"It's inexcusable and Americans are right to be angry about it and I am angry about it," the president said. "I will not tolerate this kind of behavior in any agency, but particularly the IRS given the power that it has and the reach that it has in all of our lives."
Miller had previously been set to leave his position in early June for reasons unrelated to the controversy, a source close to Miller told Fox News.
While much media attention has focused on audits of tea party groups, some concerns have also been raised by pro-life groups and those working to defend marriage.
The Chicago-based Thomas More Society has said that the Texas group Christian Voices for Life received IRS letters demanding to know whether the group educates "on both sides of the issues" and whether its members try to block those attempting to enter an abortion clinic or try to talk to them. The society's executive director, Peter Breen, said the requests suggest the IRS could be denying or delaying the group's tax exempt status because of its pro-life views.
The prominent Protestant minister Rev. Franklin Graham has said the IRS selected for auditing two non-profits he heads, the Billy Graham Evangelistic Association and Samaritan's Purse.

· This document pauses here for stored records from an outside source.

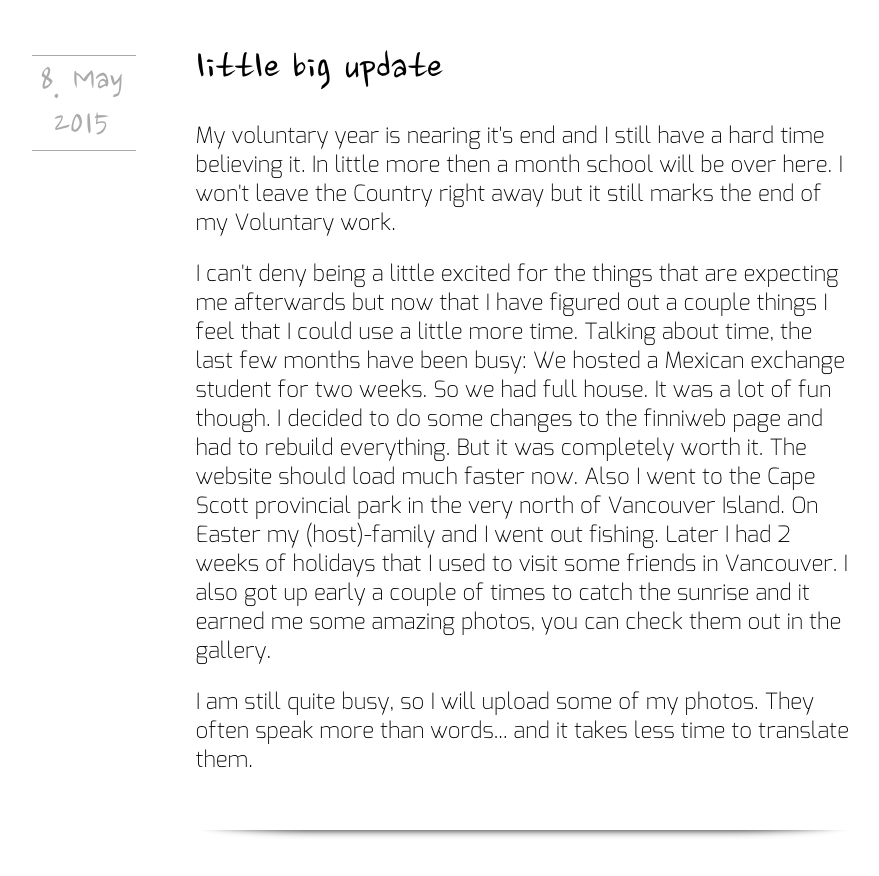
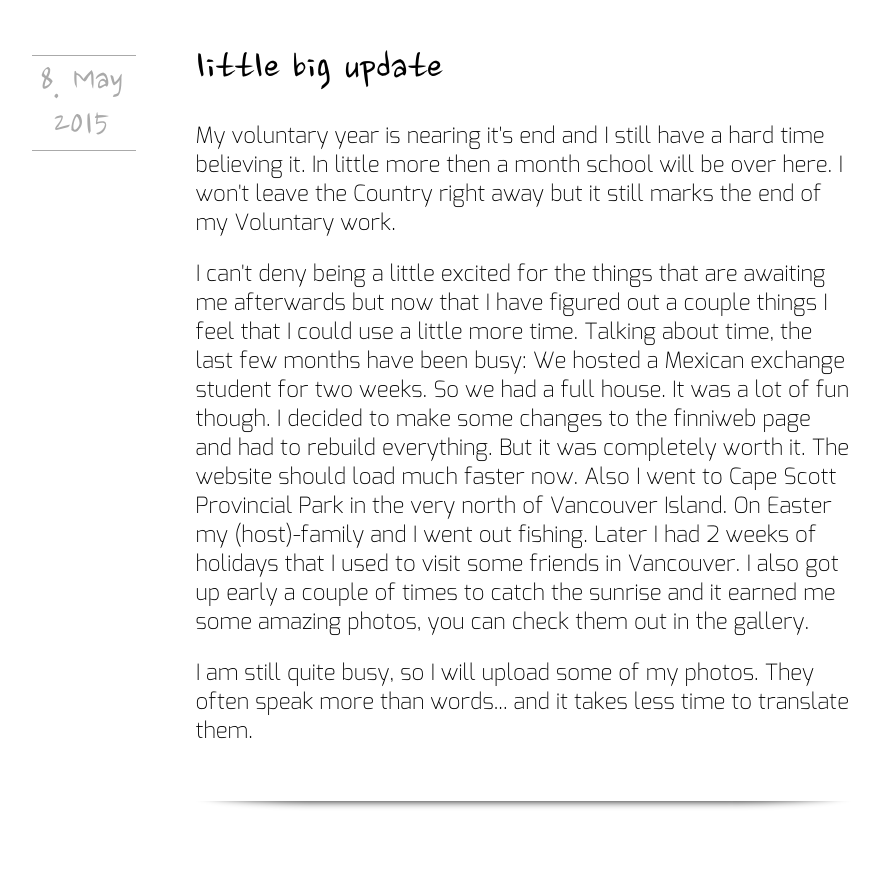
Before and after one commit to finniweb/finniweb.github.io, a Jekyll site: the page built from _posts/2015-05-08-little-big-update.md, in a window 1280 px wide and 900 px high, scrolled down 310 px. Shown: the top 876 px of the window, without its empty margins (30-909 px from the left). Built offline with Jekyll 4.4.1, drawn with Linux system fonts in a browser that asks for light colours; comment, search, counter and statistics services are not loaded.

Commit message:
corrections

```diff
--- a/_posts/2015-05-08-little-big-update.md
+++ b/_posts/2015-05-08-little-big-update.md
@@ -8,11 +8,11 @@ My voluntary year is nearing it's end and I still have a hard time believing it.
 
 <!--more-->
 
-I can't deny being a little excited for the things that are expecting me afterwards but now that I have figured out a couple things I feel that I could use a little more time.
+I can't deny being a little excited for the things that are awaiting me afterwards but now that I have figured out a couple things I feel that I could use a little more time.
 Talking about time, the last few months have been busy:
-We hosted a Mexican exchange student for two weeks. So we had full house. It was a lot of fun though.
-I decided to do some changes to the finniweb page and  had to rebuild everything. But it was completely worth it. The website should load much faster now.
-Also I went to the Cape Scott provincial park in the very north of Vancouver Island.
+We hosted a Mexican exchange student for two weeks. So we had a full house. It was a lot of fun though.
+I decided to make some changes to the finniweb page and  had to rebuild everything. But it was completely worth it. The website should load much faster now.
+Also I went to Cape Scott Provincial Park in the very north of Vancouver Island.
 On Easter my (host)-family and I went out fishing.
 Later I had 2 weeks of holidays that I used to visit some friends in Vancouver.
 I also got up early a couple of times to catch the sunrise and it earned me some amazing photos, you can check them out in the gallery.
```
Also changed, not shown: 2 other files.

Graham voiced concern that it was not a "coincidence" that the audit came after the organizations took out ads in support of the North Carolina marriage amendment and others which encouraged voters to choose candidates using "biblical principles."
The National Organization for Marriage has also charged that an IRS employee illegally leaked confidential donor information to its opponents.
Hendershott said she thinks the new focus on possible wrongdoing at the IRS should lessen the worries of those concerned that they might be targeted for audits for their advocacy.
"I think it is safe now," she said. "If you asked me that last month, I would have advised them to use caution."